TASK DETAILS – A line belongs in the answer if it contains "docs"; copy every such line from the entries below.
+++++
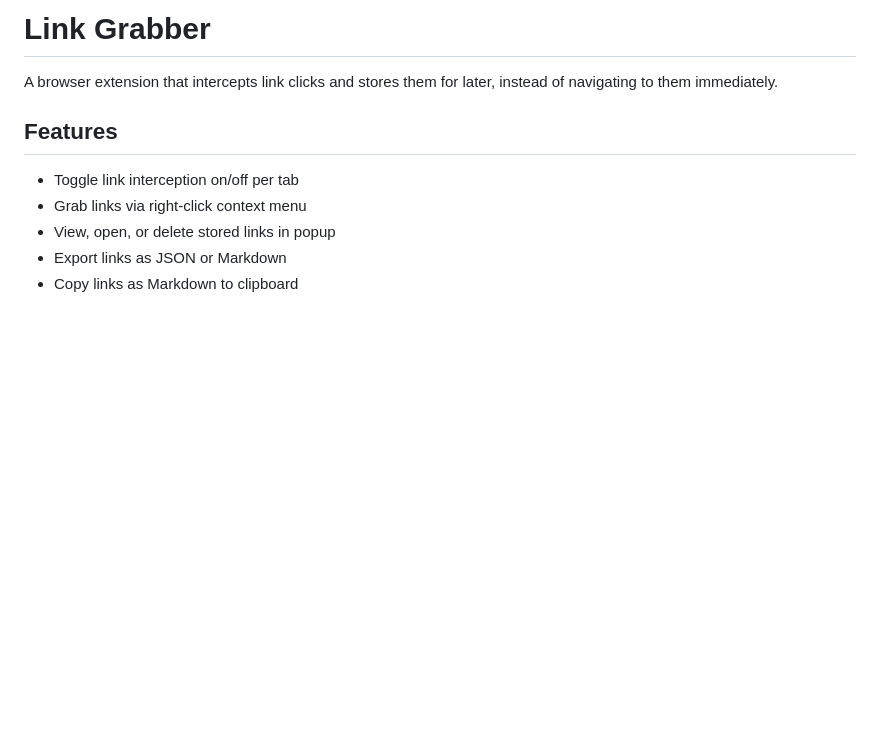
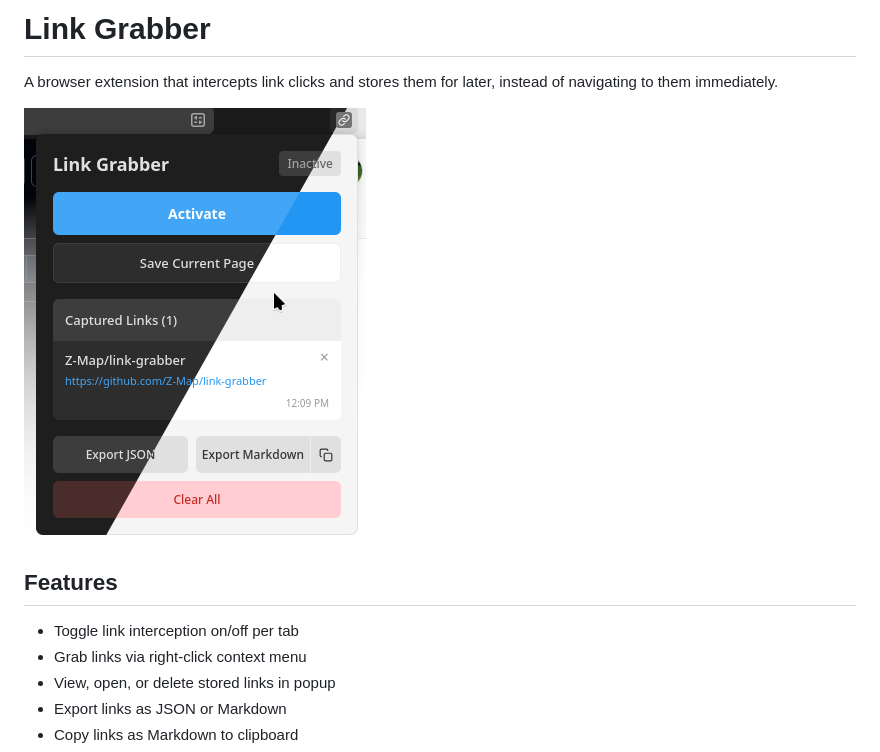
Before and after one commit to Z-Map/link-grabber, a Markdown page: README.md, the part around the change. Rendered like a GitHub page; pictures changed too: docs/extension_screen.png (added); blank space fills up the shorter version.

Commit message:
add screenshot

```diff
--- a/README.md
+++ b/README.md
@@ -1,6 +1,8 @@
 # Link Grabber
 
 A browser extension that intercepts link clicks and stores them for later, instead of navigating to them immediately.
+
+![Screenshot](docs/extension_screen.png)
 
 ## Features
 
```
+++++
WRITTEN REPLY –
Before and after one commit to Z-Map/link-grabber, a Markdown page: README.md, the part around the change. Rendered like a GitHub page; pictures changed too: docs/extension_screen.png (added); blank space fills up the shorter version.
+![Screenshot](docs/extension_screen.png)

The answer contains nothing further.